(Exercise): Report only the number of lines that contain the string "retry" in the records below.

(Data excerpts):
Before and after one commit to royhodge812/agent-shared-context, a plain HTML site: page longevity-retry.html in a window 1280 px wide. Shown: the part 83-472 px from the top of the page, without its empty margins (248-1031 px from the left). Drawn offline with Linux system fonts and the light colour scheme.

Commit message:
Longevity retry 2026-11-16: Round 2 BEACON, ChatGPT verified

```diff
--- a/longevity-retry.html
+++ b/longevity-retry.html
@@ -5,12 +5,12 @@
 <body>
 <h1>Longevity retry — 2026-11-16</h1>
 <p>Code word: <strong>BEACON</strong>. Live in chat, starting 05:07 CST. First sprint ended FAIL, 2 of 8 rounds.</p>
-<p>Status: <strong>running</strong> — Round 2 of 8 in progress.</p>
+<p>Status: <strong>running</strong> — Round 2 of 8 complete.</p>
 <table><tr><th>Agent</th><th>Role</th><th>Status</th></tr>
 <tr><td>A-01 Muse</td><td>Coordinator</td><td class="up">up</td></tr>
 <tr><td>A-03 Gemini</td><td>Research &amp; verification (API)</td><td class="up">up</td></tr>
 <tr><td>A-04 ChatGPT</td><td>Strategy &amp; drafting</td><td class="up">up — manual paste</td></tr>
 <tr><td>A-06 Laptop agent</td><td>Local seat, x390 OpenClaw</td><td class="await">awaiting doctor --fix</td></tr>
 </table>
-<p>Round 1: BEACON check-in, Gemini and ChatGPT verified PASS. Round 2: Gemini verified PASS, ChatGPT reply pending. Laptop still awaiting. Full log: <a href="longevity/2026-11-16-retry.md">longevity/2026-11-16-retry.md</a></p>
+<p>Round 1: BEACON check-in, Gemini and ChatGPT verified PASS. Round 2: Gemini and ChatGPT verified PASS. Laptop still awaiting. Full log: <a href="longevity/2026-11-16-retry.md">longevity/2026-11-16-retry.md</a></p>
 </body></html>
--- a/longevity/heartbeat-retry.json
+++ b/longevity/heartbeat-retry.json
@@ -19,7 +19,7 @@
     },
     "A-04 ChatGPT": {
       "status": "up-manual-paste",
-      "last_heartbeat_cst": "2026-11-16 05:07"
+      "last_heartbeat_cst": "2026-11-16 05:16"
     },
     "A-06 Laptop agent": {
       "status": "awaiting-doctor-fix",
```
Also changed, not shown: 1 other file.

* * *

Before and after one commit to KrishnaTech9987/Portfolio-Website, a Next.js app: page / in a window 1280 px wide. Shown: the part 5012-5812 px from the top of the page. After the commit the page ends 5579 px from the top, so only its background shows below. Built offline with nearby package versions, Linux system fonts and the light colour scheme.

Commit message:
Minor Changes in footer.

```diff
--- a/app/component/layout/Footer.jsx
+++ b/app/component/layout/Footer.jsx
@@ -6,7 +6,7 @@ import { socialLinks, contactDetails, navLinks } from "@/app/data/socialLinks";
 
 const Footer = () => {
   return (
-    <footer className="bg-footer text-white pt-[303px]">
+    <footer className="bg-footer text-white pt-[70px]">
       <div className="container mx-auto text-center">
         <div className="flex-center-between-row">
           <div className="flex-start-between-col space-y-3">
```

---

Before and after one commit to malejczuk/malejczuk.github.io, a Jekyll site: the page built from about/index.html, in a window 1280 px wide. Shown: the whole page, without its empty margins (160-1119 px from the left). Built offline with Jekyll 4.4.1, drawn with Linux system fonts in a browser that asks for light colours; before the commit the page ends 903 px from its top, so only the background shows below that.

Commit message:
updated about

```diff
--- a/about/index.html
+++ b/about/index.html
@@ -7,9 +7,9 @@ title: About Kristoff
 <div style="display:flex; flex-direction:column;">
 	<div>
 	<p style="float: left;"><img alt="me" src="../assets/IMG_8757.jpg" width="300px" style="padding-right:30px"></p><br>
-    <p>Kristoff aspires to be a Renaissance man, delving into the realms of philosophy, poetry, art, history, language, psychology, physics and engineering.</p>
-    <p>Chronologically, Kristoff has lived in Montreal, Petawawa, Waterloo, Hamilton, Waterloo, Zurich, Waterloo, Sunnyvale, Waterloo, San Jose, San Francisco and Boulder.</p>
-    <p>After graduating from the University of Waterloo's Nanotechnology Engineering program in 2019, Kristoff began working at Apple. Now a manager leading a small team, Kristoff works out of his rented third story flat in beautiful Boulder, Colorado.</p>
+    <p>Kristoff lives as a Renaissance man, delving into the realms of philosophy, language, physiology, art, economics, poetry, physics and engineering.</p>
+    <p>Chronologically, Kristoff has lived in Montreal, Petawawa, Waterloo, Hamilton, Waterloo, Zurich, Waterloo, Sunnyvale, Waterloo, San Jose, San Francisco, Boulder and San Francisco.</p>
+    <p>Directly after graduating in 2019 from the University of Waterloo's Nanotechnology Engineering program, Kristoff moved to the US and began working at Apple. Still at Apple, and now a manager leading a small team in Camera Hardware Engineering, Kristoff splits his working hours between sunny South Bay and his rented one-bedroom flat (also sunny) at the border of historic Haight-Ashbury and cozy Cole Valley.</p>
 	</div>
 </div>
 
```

(Problem solution): 9